Glossary

Deism

deism (n.) 1680s (deist is from 1620s), from French déisme, from Latin deus "god" (see Zeus).

 

Cited From: Online Etymology Dictionary

Democracy

(n.) 1570s, from Middle French démocratie (14c.), from Medieval Latin democratia (13c.), from Greek demokratia "popular government," from demos "common people," originally "district" (see demotic), + kratos "rule, strength" (see -cracy).

Democracy implies that the man must take the responsibility for choosing his rulers and representatives, and for the maintenance of his own 'rights' against the possible and probable encroachments of the government which he has sanctioned to act for him in public matters. [Ezra Pound, "ABC of Economics," 1933]

 

Cited From: Online Etymology Dictionary

 

Democracy is where the majority make slaves out of the minority

 

Cited From: Jeffrey Hann

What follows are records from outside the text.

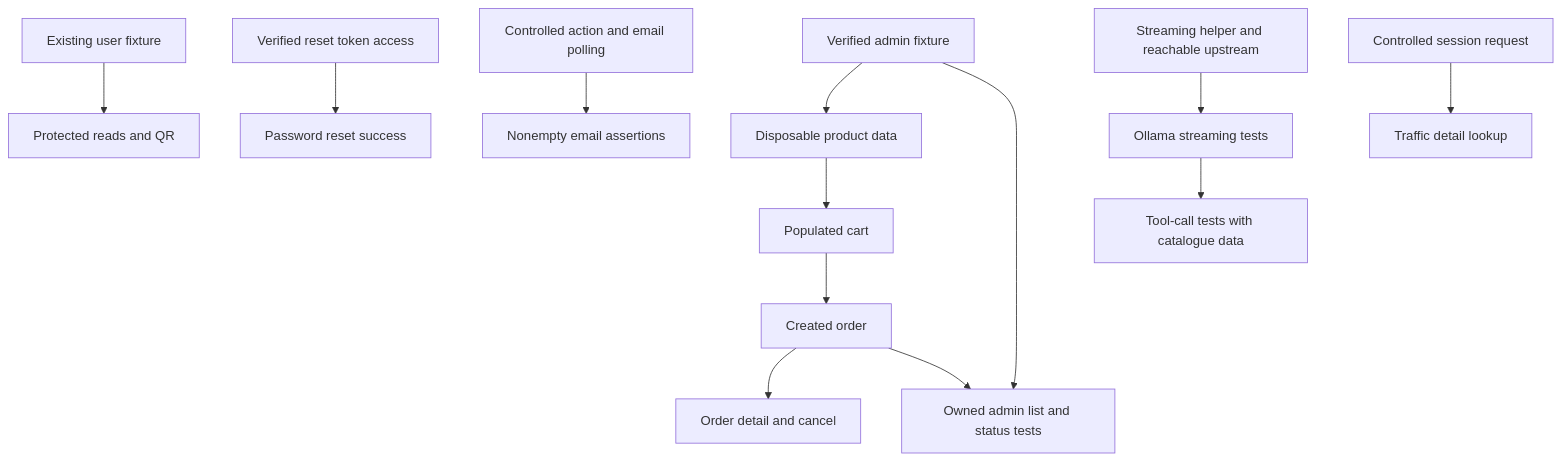
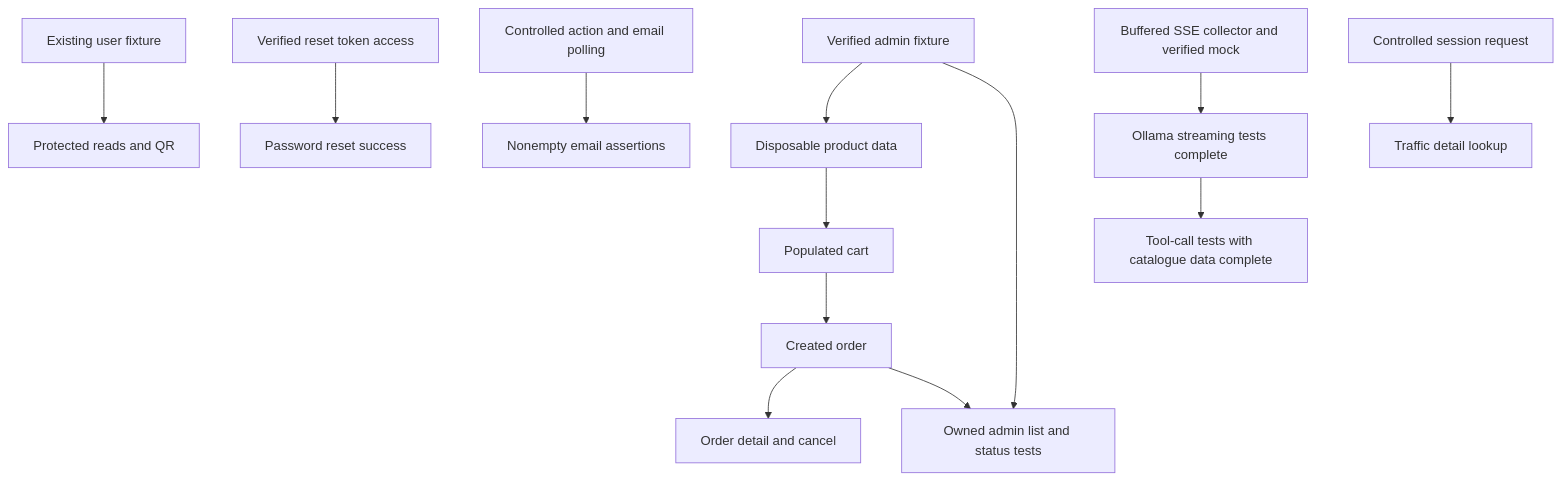
Before and after one commit to MarcinWadek/awesome-ai-api: the diagram in api-test-plan.md, drawn with Mermaid. The commit also changed other lines of this file and 17 other files, not shown here.

Commit message:
feat: Add Ollama endpoint exploration and corresponding tests

````diff
--- a/api-test-plan.md
+++ b/api-test-plan.md
@@ -132,15 +152,15 @@
 ```mermaid
 flowchart TD
   auth[Existing user fixture] --> reads[Protected reads and QR]
   admin[Verified admin fixture] --> product[Disposable product data]
   product --> cart[Populated cart]
   cart --> order[Created order]
   order --> detail[Order detail and cancel]
   order --> orderAdmin[Owned admin list and status tests]
   admin --> orderAdmin
   token[Verified reset token access] --> password[Password reset success]
   email[Controlled action and email polling] --> events[Nonempty email assertions]
-  stream[Streaming helper and reachable upstream] --> ollama[Ollama streaming tests]
-  ollama --> tools[Tool-call tests with catalogue data]
+  stream[Buffered SSE collector and verified mock] --> ollama[Ollama streaming tests complete]
+  ollama --> tools[Tool-call tests with catalogue data complete]
   traffic[Controlled session request] --> correlation[Traffic detail lookup]
 ```
````
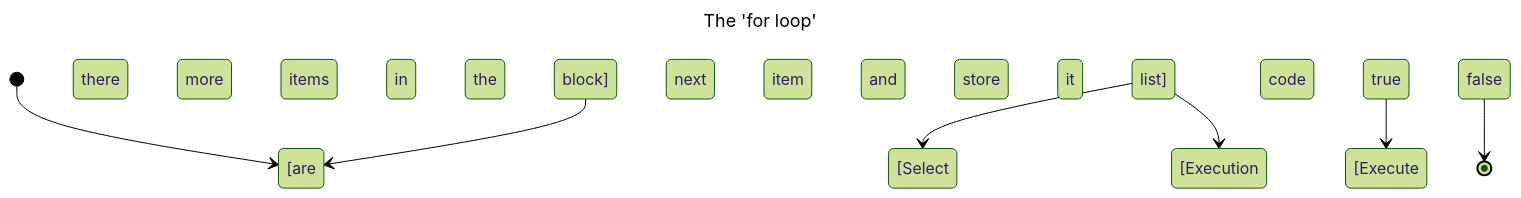
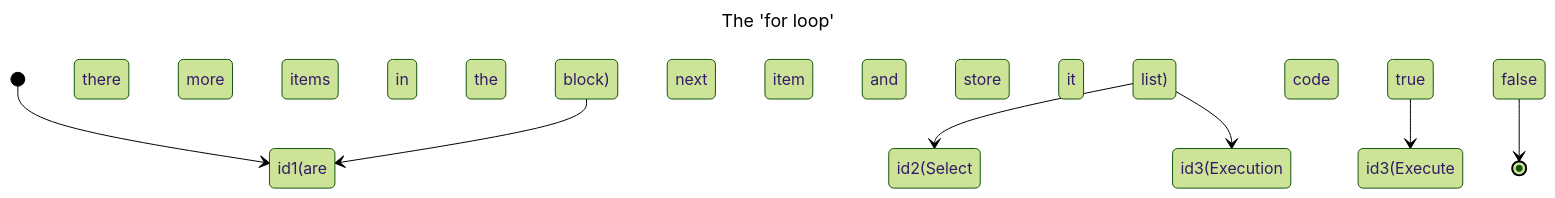
The seventh of 7 diagrams in readme.md (TuanDao-0110/Python_Course), drawn with Mermaid (forest theme) before and after one commit.

Commit message:
update redme

````diff
--- a/readme.md
+++ b/readme.md
@@ -243,12 +243,12 @@
 ```mermaid
 ---
 title: The 'for loop'
 ---
 stateDiagram-v2
-    [*] --> [are there more items in the list]
-    [are there more items in the list] --> [Select the next item and store it in the variable] :true
-    [Select the next item and store it in the variable] --> [Execute code block]
-    [Execute code block] --> [are there more items in the list]
-    [are there more items in the list] --> [Execution continues] : false
-    [Execution continues] --> [*]
+    [*] --> id1(are there more items in the list)
+    id1(are there more items in the list) --> id2(Select the next item and store it in the variable) :true
+    id2(Select the next item and store it in the variable) --> id3(Execute code block)
+    id3(Execute code block) --> id1(are there more items in the list)
+    id1(are there more items in the list) --> id3(Execution continues) : false
+    id3(Execution continues) --> [*]
 ```
````
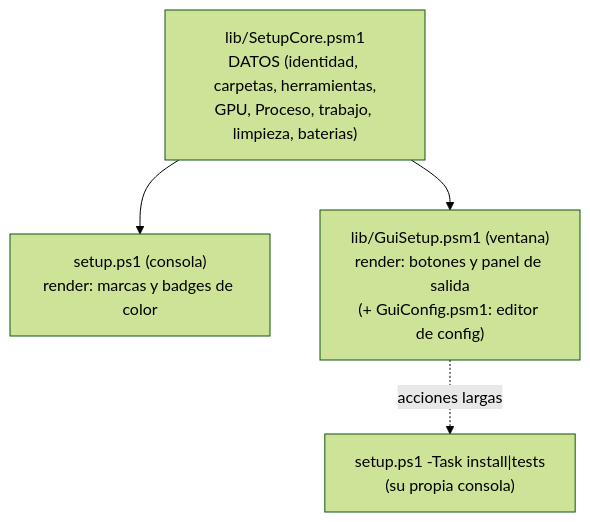
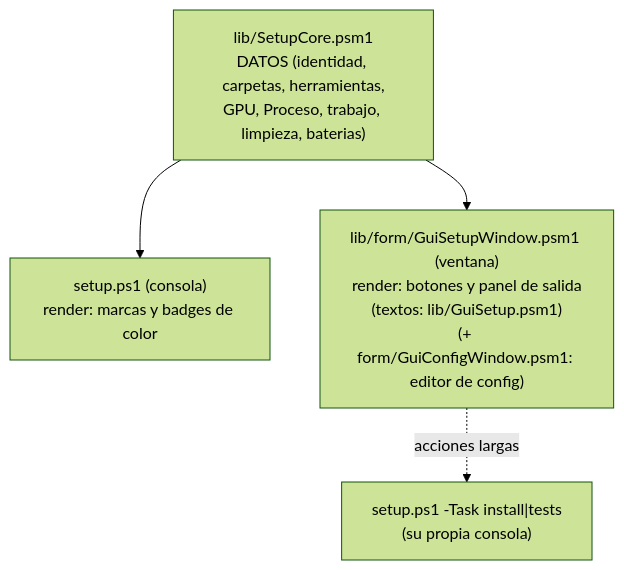
The diagram in docs/ref-setup.md (vsc55/ConvertVideo), drawn with Mermaid (forest theme) before and after one commit. The commit also changed 32 other files, not shown here.

````diff
--- a/docs/ref-setup.md
+++ b/docs/ref-setup.md
@@ -44,9 +44,9 @@
 ```mermaid
 flowchart TD
     CORE["lib/SetupCore.psm1<br/>DATOS (identidad, carpetas, herramientas,<br/>GPU, Proceso, trabajo, limpieza, baterias)"]
     CON["setup.ps1 (consola)<br/>render: marcas y badges de color"]
-    GUI["lib/GuiSetup.psm1 (ventana)<br/>render: botones y panel de salida<br/>(+ GuiConfig.psm1: editor de config)"]
+    GUI["lib/form/GuiSetupWindow.psm1 (ventana)<br/>render: botones y panel de salida<br/>(textos: lib/GuiSetup.psm1)<br/>(+ form/GuiConfigWindow.psm1: editor de config)"]
     CORE --> CON
     CORE --> GUI
     GUI -. "acciones largas" .-> TASK["setup.ps1 -Task install|tests<br/>(su propia consola)"]
 ```
````
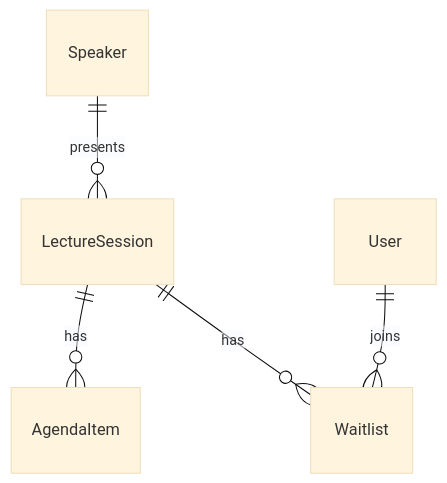
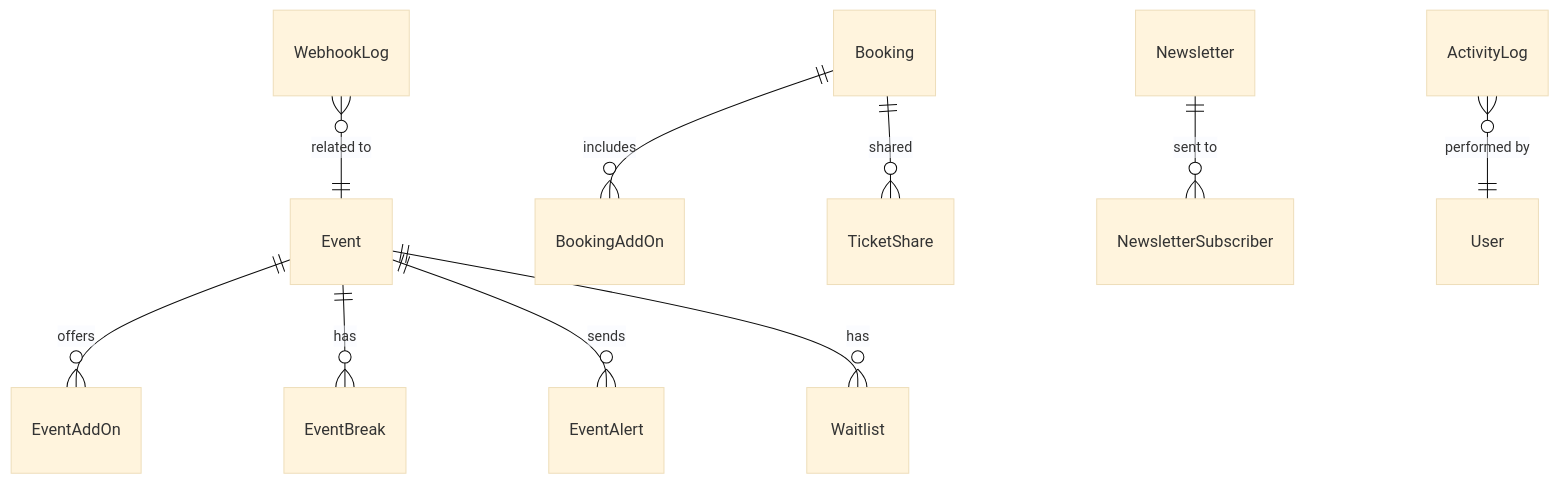
One commit to amal-sajeev/techtrek changed diagram 11 of 18 in TechTrek_Documentation.qmd. Above: the diagram before and after it, drawn with Mermaid (base theme). The commit also changed other lines of this file and 39 other files, not shown here.

````diff
--- a/TechTrek_Documentation.qmd
+++ b/TechTrek_Documentation.qmd
@@ -163,7 +413,14 @@
 ```{mermaid}
+%%| fig-width: 6.3
+%%| fig-height: 2.5
 erDiagram
-    Speaker ||--o{ LectureSession : presents
-    LectureSession ||--o{ AgendaItem : has
-    LectureSession ||--o{ Waitlist : has
-    User ||--o{ Waitlist : joins
+    Event ||--o{ EventAddOn : offers
+    Event ||--o{ EventBreak : has
+    Event ||--o{ EventAlert : sends
+    Event ||--o{ Waitlist : has
+    Booking ||--o{ BookingAddOn : includes
+    Booking ||--o{ TicketShare : shared
+    Newsletter ||--o{ NewsletterSubscriber : "sent to"
+    ActivityLog }o--|| User : "performed by"
+    WebhookLog }o--|| Event : "related to"
 ```
````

Democrat

(n.) 1790, "adherent of democracy," with reference to France, from French démocrate (18c., opposed to aristocrate), back-formation from démocratie (see democracy); revived in U.S. as a political party affiliation 1798, with a capital D. As a shortening of this, Demo (1793) is older than Dem (c. 1840).

Cited From: Online Etymology Dictionary

Demotic

1822, from Greek demotikos "of or for the common people, in common use," from demos "common people," originally "district," from PIE *da-mo- "division," from root *da- "to divide" (see tide).

 

Cited From: Online Etymology Dictionary

Doom

(n.) Old English dom "law, judgment, condemnation."

 

Cited From: Online Etymology Dictionary